Task instructions » From the line with "pick_next -> implement;" through the final line below, restate each line word for word and return nothing else.

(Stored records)
┌──
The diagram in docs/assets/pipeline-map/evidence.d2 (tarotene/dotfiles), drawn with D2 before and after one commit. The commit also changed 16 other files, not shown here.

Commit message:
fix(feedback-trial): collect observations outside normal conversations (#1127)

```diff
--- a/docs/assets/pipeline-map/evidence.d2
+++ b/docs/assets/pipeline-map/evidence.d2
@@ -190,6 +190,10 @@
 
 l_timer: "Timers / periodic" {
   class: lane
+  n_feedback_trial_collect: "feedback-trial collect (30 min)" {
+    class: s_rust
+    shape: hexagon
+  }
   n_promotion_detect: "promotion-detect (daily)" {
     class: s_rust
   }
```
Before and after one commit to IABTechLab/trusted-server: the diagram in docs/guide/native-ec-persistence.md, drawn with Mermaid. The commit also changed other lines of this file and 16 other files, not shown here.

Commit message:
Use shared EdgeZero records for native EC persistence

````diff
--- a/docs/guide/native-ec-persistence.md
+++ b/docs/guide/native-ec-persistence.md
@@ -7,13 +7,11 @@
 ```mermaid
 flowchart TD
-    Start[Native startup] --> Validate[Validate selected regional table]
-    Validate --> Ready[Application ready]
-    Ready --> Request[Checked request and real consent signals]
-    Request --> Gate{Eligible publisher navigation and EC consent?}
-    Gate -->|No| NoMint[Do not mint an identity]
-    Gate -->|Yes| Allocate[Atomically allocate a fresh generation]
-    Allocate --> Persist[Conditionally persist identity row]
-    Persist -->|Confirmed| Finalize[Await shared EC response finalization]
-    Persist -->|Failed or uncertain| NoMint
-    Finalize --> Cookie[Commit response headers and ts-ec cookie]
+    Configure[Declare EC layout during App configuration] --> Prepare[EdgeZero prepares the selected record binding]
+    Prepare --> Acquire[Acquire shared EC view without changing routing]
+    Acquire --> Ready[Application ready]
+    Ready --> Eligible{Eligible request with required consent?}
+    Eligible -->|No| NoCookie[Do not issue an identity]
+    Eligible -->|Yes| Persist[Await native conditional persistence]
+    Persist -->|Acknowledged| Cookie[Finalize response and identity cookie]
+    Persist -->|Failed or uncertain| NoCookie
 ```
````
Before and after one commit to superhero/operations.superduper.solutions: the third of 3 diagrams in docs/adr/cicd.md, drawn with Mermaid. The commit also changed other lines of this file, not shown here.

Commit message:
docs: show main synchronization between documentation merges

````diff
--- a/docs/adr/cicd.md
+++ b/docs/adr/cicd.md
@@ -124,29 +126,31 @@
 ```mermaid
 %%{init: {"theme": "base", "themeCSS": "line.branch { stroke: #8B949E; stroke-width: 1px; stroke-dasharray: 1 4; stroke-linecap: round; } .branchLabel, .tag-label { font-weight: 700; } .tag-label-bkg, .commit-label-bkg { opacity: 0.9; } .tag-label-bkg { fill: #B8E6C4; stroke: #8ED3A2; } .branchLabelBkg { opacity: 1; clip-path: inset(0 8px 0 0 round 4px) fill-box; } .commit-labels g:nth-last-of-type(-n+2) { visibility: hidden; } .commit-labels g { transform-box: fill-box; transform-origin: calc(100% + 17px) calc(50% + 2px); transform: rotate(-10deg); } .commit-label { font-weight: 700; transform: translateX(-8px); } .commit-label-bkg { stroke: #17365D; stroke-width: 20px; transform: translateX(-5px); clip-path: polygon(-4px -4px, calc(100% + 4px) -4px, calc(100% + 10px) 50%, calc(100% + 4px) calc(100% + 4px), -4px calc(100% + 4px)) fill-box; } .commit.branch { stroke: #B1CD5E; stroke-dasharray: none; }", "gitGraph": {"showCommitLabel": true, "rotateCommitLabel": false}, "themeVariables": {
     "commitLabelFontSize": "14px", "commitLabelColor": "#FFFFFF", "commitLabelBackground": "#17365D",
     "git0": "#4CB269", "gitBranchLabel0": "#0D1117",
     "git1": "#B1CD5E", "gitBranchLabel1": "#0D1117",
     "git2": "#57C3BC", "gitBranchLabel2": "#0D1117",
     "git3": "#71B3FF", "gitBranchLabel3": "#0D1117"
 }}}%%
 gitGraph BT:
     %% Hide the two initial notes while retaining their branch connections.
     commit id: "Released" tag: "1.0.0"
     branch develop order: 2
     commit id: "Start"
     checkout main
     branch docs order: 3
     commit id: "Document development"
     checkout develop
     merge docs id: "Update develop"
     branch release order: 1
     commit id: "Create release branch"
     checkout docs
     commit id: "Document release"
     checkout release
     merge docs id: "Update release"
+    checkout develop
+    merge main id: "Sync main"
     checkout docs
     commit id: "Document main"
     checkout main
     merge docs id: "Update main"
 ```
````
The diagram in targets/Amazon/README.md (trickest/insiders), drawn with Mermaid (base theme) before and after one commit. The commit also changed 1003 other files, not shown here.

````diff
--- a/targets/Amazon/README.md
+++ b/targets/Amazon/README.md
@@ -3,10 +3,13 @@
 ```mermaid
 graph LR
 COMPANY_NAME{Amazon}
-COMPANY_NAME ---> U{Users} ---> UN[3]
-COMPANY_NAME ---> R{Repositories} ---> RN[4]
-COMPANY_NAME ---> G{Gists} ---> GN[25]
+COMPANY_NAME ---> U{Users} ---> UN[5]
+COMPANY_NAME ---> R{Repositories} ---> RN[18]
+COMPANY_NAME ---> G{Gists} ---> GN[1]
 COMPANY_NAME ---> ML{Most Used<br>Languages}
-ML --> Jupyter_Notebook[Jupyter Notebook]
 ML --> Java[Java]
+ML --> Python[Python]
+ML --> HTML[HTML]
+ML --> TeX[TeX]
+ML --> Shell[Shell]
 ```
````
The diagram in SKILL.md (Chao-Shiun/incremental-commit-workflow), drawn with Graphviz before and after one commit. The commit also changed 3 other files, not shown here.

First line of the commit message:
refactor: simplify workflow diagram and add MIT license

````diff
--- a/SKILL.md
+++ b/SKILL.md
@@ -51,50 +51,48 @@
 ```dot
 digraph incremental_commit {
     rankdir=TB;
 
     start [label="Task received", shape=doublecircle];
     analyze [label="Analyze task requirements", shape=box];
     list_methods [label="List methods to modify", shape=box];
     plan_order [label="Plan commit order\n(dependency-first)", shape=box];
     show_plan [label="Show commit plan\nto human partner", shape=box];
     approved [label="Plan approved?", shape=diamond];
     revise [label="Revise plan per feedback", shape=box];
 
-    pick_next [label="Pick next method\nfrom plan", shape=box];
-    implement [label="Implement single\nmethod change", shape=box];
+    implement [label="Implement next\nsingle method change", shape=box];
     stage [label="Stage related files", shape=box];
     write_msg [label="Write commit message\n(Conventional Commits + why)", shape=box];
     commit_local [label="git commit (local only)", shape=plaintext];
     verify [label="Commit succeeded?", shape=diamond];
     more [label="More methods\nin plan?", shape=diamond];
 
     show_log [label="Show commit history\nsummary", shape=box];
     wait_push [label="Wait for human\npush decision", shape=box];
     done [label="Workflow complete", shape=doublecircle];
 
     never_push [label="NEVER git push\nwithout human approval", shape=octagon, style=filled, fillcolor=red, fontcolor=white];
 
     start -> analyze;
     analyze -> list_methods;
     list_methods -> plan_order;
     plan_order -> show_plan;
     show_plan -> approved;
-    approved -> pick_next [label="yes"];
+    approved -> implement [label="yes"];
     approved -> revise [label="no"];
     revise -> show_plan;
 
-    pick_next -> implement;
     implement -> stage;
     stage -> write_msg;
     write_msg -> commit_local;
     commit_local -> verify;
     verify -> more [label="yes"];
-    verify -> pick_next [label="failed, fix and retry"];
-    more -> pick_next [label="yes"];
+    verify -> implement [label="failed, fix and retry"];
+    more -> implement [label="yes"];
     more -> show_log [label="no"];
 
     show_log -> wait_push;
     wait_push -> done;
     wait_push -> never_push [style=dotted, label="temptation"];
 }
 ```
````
└──
Result »
-    pick_next -> implement;
     implement -> stage;
     stage -> write_msg;
     write_msg -> commit_local;
     commit_local -> verify;
     verify -> more [label="yes"];
-    verify -> pick_next [label="failed, fix and retry"];
-    more -> pick_next [label="yes"];
+    verify -> implement [label="failed, fix and retry"];
+    more -> implement [label="yes"];
     more -> show_log [label="no"];
 
     show_log -> wait_push;
     wait_push -> done;
     wait_push -> never_push [style=dotted, label="temptation"];
 }
 ```
````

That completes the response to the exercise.